Antoni’s artwork engages the viewer on a profoundly physical level. Her own body is present in relationship to extreme process and unusual materials. She engages the body as it is culturally defined, often in terms of gender and identity. Her new role as a mother has led her to explore the home as it relates to the interior architecture of the body. Janine Antoni lives in New York and is represented by Luhring Augustine Gallery.
The title of her lecture in March was ”Conduit.”
Thomas Crow is Rosalie Solow Professor of Modern Art History at the Institute of Fine Arts, New York University. He is the author of six books, including Painters and Public Life in Eighteenth-Century Paris, Modern Art in the Common Culture, The Rise of the Sixties, and The Intelligence of Art. He has more recently published essays on Robert Smithson, Gordon Matta-Clark, Robert Rauschenberg, Ed Ruscha, Jasper Johns, and the interchanges between Andy Warhol and Bob Dylan.
Crow’s lecture was entitled “Understanding Andy Warhol/Understanding Contemporary Art.” Crow notes that Andy Warhol has been perhaps the most thoroughly exhibited and discussed artist of the later twentieth century—as well as the most frequently cited antecedent for contemporary art practices. For all that, the reasons for his undiminished prominence, unique in his generation, remain elusive. This lecture will try to explain Warhol’s virtual status as a contemporary artist by looking for some deeper and largely unexamined forces within the original body of work, forces that still work on artists and viewers today.

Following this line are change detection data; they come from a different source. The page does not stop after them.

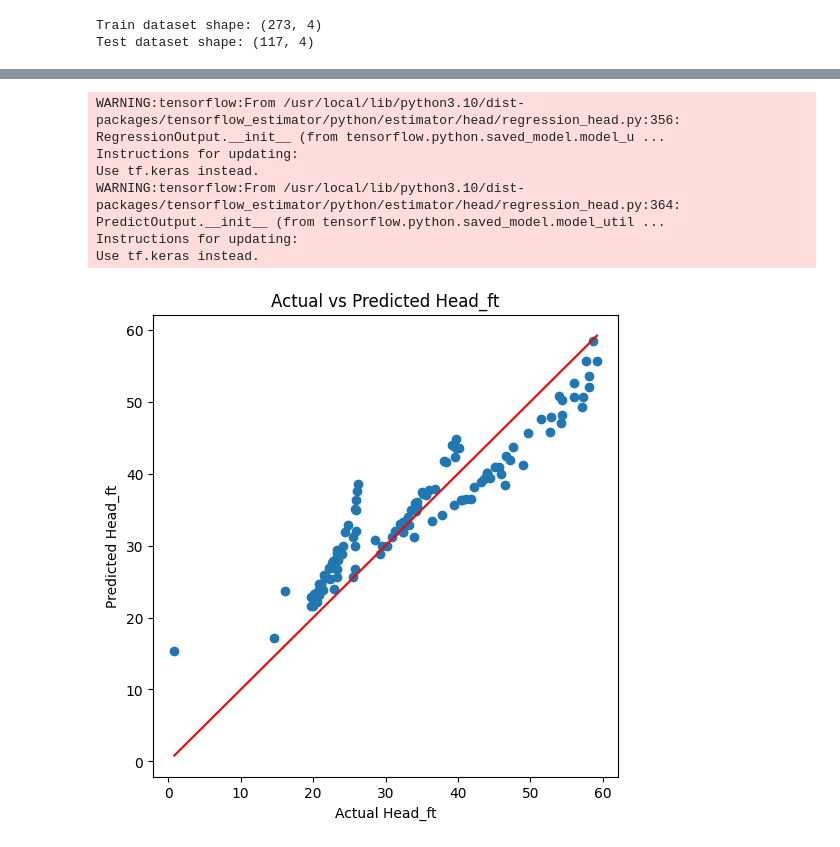
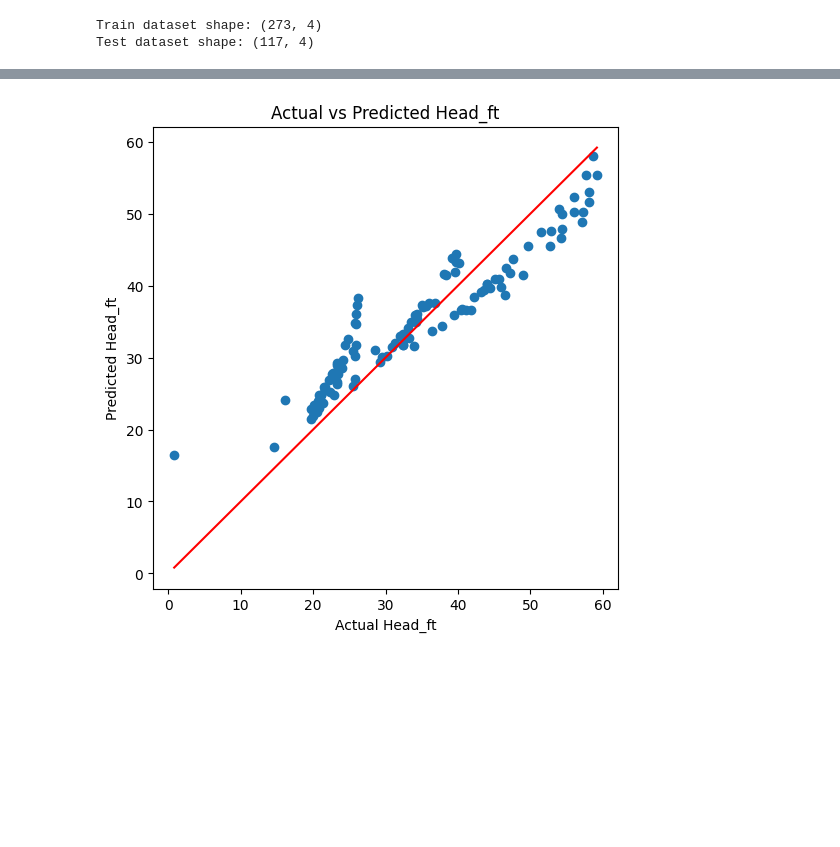
Before and after one commit to jeremysong45/Pump-Performance-Models, a Jupyter notebook: Linear_Regression_model_for_pump_performance.ipynb, the cells around one changed output, grey strips where cells are left out. Saved outputs shown, nothing was run; the diff lists cells and outputs as text; code cells hidden in the pictures; blank space fills up the shorter version.

Commit message:
Final Linear Regression Model for pump P100

```diff
--- a/Linear_Regression_model_for_pump_performance.ipynb
+++ b/Linear_Regression_model_for_pump_performance.ipynb
@@ -145,21 +105,15 @@ Use tf.keras instead.
 # %%
-# Make predictions on the test set
 predictions = linear_est.predict(eval_input_fn)
 predicted_values = [pred['predictions'][0] for pred in predictions]
 
-# Scatter plot of actual vs predicted values
+
 plt.figure(figsize=(6, 6))
 plt.scatter(y_test, predicted_values)
 plt.xlabel('Actual Head_ft')
 plt.ylabel('Predicted Head_ft')
 plt.title('Actual vs Predicted Head_ft')
 plt.plot([min(y_test), max(y_test)], [min(y_test), max(y_test)], color='red')  # Diagonal line
+clear_output()
 plt.show()
 # %% [output]
-WARNING:tensorflow:From /usr/local/lib/python3.10/dist-packages/tensorflow_estimator/python/estimator/head/regression_head.py:356: RegressionOutput.__init__ (from tensorflow.python.saved_model.model_u ...
-Instructions for updating:
-Use tf.keras instead.
-WARNING:tensorflow:From /usr/local/lib/python3.10/dist-packages/tensorflow_estimator/python/estimator/head/regression_head.py:364: PredictOutput.__init__ (from tensorflow.python.saved_model.model_util ...
-Instructions for updating:
-Use tf.keras instead.
-[figure, old version]
+[figure, new version]
```
Also changed, not shown: parts of 9 cells of this notebook.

On Monday, May 4th, the Presidential Lectureship for Art and Art History featured the renowned American Postminimalist, Richard Tuttle.
Tuttle’s work has been exhibited and added to major collections internationally since the 1970’s. in recent years, Tuttle’s 2005 major retrospective at the San Francisco Museum of Modern Art spanned his 40 year career. The artist is represented by Pace Wildenstein in New York City and by other galleries abroad.
Richard Tuttle has been the recipient of many awards for his work including the 74th American Exhibition the Art Institute of Chicago Biennial Prize, the Skowhegan Medal for Sculpture, and the Aachen Art Prize from the Ludwig Forum für Internationale Kunst in Germany.
Tuttle is often referred to as an “artist’s artist” and, as such, his work has been influential to a generation of contemporary artists such as Kiki Smith, Jim Hodges, David Hammons, Michael Oman-Reagan, Tom Friedman and Jessica Stockholder among many others.
Tuttle’s lecture here at Lipscomb University was on “The Novelty of Observation.”